* _Exercise objective_: A complete answer lists every line of the entries below where the string "Signup" appears.

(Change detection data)
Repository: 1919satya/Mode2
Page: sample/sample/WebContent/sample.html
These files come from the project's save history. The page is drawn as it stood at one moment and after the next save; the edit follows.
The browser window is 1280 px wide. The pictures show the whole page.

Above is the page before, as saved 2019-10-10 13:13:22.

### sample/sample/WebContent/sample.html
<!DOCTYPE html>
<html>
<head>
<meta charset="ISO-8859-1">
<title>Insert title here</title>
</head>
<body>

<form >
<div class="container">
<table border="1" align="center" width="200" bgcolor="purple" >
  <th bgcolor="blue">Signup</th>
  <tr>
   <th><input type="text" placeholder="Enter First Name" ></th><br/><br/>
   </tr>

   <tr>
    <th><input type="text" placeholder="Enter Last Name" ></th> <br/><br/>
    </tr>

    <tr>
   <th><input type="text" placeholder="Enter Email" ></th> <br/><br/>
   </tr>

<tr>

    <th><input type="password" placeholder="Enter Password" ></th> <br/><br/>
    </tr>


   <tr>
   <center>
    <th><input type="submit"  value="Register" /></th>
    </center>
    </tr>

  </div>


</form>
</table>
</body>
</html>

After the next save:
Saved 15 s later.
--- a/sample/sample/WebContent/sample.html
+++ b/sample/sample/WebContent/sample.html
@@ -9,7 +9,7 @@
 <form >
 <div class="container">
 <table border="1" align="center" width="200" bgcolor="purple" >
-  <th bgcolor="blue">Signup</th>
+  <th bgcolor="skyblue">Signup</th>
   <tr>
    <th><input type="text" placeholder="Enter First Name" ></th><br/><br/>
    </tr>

* _Response to this task_:
  <th bgcolor="blue">Signup</th>
-  <th bgcolor="blue">Signup</th>
+  <th bgcolor="skyblue">Signup</th>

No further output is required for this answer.